Besides, crowd noise isn’t just a single powerful clap, like a gunshot or a thunder crack, but a rising, lasting buildup of sound. As you can imagine, the longer these fans – and others like them – are exposed to the noise, the more damage they’re causing. According to Alison Grimes, Director of Audiology at the UCLA Medical Center, “people will say, ‘oh, it was just for 10 minutes.’ And what I tell my patients is that noise is cumulative over the lifetime.” Without knowing it, you can cause yourself noise-induced hearing loss, which can be permanent.

And here’s another fact worth noting: while the noise meter most definitely serves to rile up the fans, studies have actually shown that there has never been any conclusive scientific proof that a rowdy crowd can help the team win. It might boost a player’s confidence, but it might cause anxiety, too; the pressure to perform increases as the crowd gets louder and louder. This stress can sometimes cause a negative effect. A player might miss out on an important play simply because he couldn’t hear his teammates, or he might slip up, distracted by the noise. Imagine trying to concentrate and win a shoot-out with a million fans screaming all around you. Talk about negative pressure! So while there’s a chance that volume can help our talented sports teams, is it drewworth the risks – for them and for us?

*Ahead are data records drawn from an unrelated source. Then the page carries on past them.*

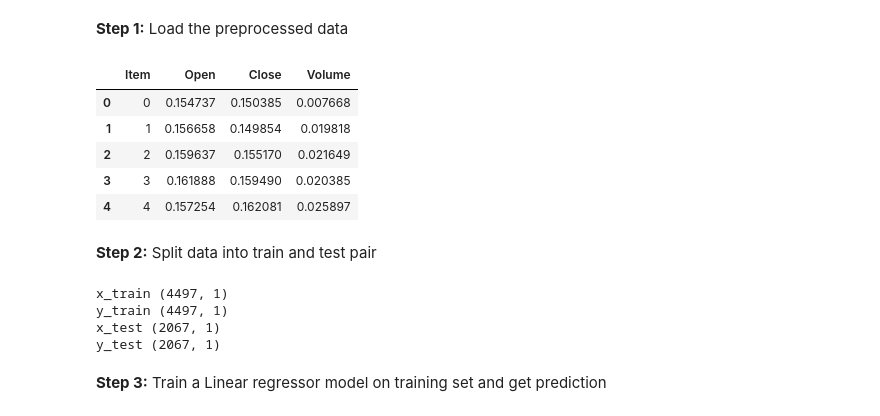
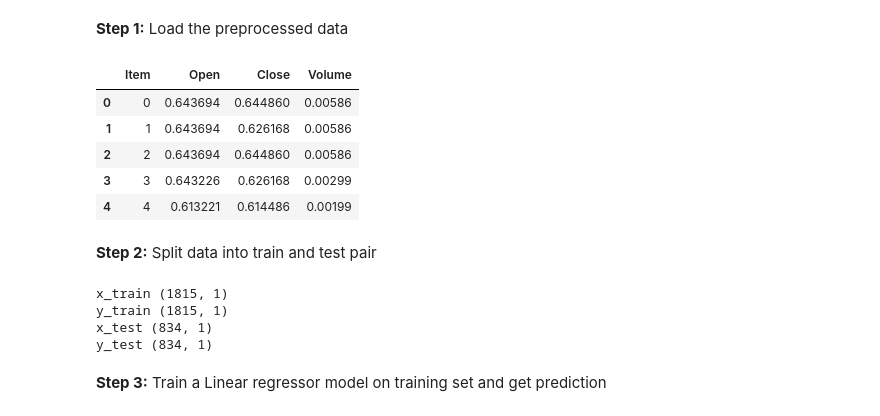
Before and after one commit to K-adu/Stockmarketprediction, a Jupyter notebook: Stock_Price_Predictor.ipynb, the cells around one changed output. Saved outputs shown, nothing was run; the diff lists cells and outputs as text; code cells hidden in the pictures.

```diff
--- a/Stock_Price_Predictor.ipynb
+++ b/Stock_Price_Predictor.ipynb
@@ -167,26 +143,26 @@ stocks.to_csv('google_preprocessed.csv',index= False)
 # %%
 import math
 import pandas as pd
 import numpy as np
 from IPython.display import display
 from sklearn import linear_model
 from sklearn.model_selection import train_test_split
 from sklearn.metrics import mean_squared_error
 from sklearn.model_selection import TimeSeriesSplit
 
 import visualize as vs
 import stock_data as sd
 import LinearRegressionModel
 
-stocks = pd.read_csv('google_preprocessed.csv')
+stocks = pd.read_csv('Nabil_preprocessed.csv')
 display(stocks.head())
 # %% [output]
 |  | Item | Open | Close | Volume |
-| 0 | 0 | 0.154737 | 0.150385 | 0.007668 |
-| 1 | 1 | 0.156658 | 0.149854 | 0.019818 |
-| 2 | 2 | 0.159637 | 0.155170 | 0.021649 |
-| 3 | 3 | 0.161888 | 0.159490 | 0.020385 |
-| 4 | 4 | 0.157254 | 0.162081 | 0.025897 |
+| 0 | 0 | 0.643694 | 0.644860 | 0.00586 |
+| 1 | 1 | 0.643694 | 0.626168 | 0.00586 |
+| 2 | 2 | 0.643694 | 0.644860 | 0.00586 |
+| 3 | 3 | 0.643226 | 0.626168 | 0.00299 |
+| 4 | 4 | 0.613221 | 0.614486 | 0.00199 |
 # %% [markdown]
 **Step 2:** Split data into train and test pair
 # %%
@@ -197,10 +173,10 @@ print("y_train", y_train.shape)
 print("x_test", X_test.shape)
 print("y_test", y_test.shape)
 # %% [output]
-x_train (4497, 1)
-y_train (4497, 1)
-x_test (2067, 1)
-y_test (2067, 1)
+x_train (1815, 1)
+y_train (1815, 1)
+x_test (834, 1)
+y_test (834, 1)
 # %% [markdown]
 **Step 3:** Train a Linear regressor model on training set and get prediction
 # %%
```
Also changed, not shown: parts of 32 cells of this notebook, 7 other files.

Now, we’re not saying we have to get rid of the beloved crowd roar. But I’d wager that it would be worth it to reduce it (does it really matter if you’ve got the loudest stadium around?) or at least wear earplugs. Take it from New Orleans Quarterback Drew Brees, shown here with his son after his 2010 Super Bowl win: it’s better to be careful. Wear hearing protection to the games, and then embrace the noise.